The Aiken Design Review Board on Tuesday night rendered no hard opinion on the status of Hotel Aiken or whether it is in a state of self-demolition, and instead suggested working with the hotel's ownership to allay public concerns and secure information about the potentially stalled projects there.
Some members of the board – tasked with preserving the city's historic portions and features – urged hotel officials to keep the public informed about the landmark property and work being done, of which there is much, according to owner Neel Shah and a representative, attorney Jennifer Stone, at the meeting.
A "timeline or some sort of an explanation of where" the Hotel Aiken renovation and rebuild stands would be of serious public interest, board member John McMichael Jr. said Tuesday night, and would likely correct misconceptions. McDonald Law, the Design Review Board chairman, both during and after the meeting agreed, emphasizing that a reviewable report would be appreciated.
"You know," McMichael said, "perception is everything."
Hotel Aiken, at the prominent downtown corner of Laurens Street and Richland Avenue, has for years now been the subject of a grand, multimillion-dollar renovation and modernization effort. In December 2017, Shah revealed the hotel, which dates back more than century, would join the Courtyard by Marriott family while retaining its local business ties and its historic charm.
At the time, Shah said the new and improved Hotel Aiken – more rooms, a patio, places to meet, water features – would be ready by the 2019 Masters. It's now August 2020; the doors have not opened, the place is gutted and little exterior progress has been made recently.
Inside, though, is a different story, Stone told the board. Tedious, intensive work and planning is ongoing, she said, noting the coronavirus pandemic has decimated the hospitality industry the world over.
The languishing outward appearance of the hotel, however, led the owner of nearby Malia's Restaurant to inquire in July about the city's demolition by neglect provision and whether it would be applicable to the in-limbo lodging.

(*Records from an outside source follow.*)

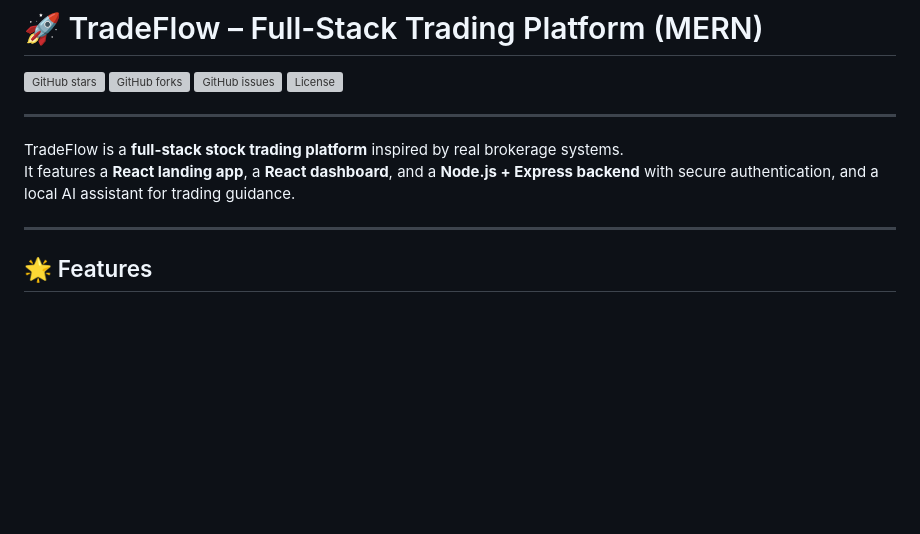
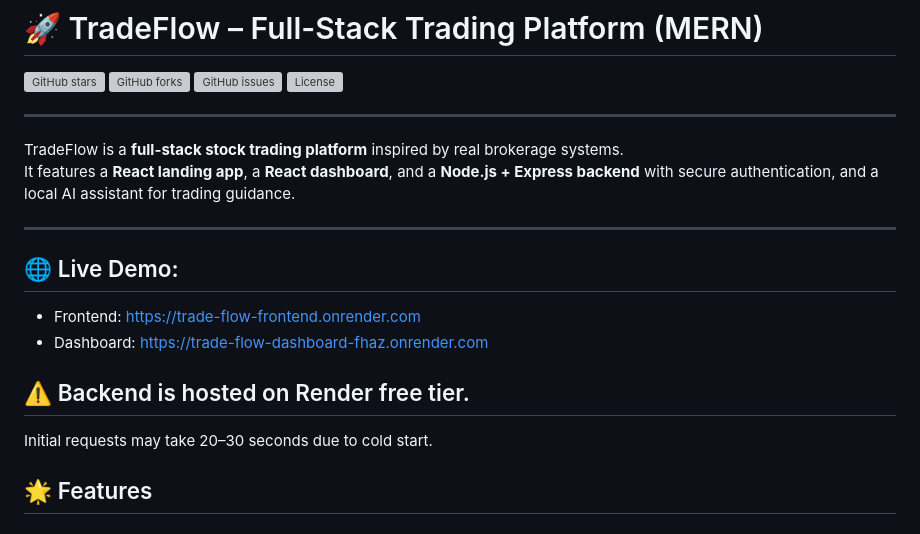
Before and after one commit to k-vaishnav/Trade-Flow, a Markdown page: README.md, the part around the change. Drawn GitHub-style; blank space fills up the shorter version; grey boxes are pictures that could not be loaded.

Commit message:
Update README with live demo and backend details
Added live demo links and backend information to README.

```diff
--- a/README.md
+++ b/README.md
@@ -10,6 +10,14 @@ TradeFlow is a **full-stack stock trading platform** inspired by real brokerage
 It features a **React landing app**, a **React dashboard**, and a **Node.js + Express backend** with secure authentication, and a local AI assistant for trading guidance.
 
 ---
+
+## 🌐 Live Demo:
+- Frontend: https://trade-flow-frontend.onrender.com
+- Dashboard: https://trade-flow-dashboard-fhaz.onrender.com
+
+## ⚠️ Backend is hosted on Render free tier.
+Initial requests may take 20–30 seconds due to cold start.
+
 
 ## 🌟 Features
 
```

"It just doesn't look like anybody cares," Design Review Board member Katy Lipscomb said of the hotel. Ryan Bland, the city's planning director, noted there was some cosmetic damage: peeling paint and a damaged cornice, as examples.
Demolition by neglect is a rare maneuver the city can use to intervene and compel property owners to address blight and, in a broader context, protect noteworthy architecture. Law has said it is more defensive and protective than offensive and destructive.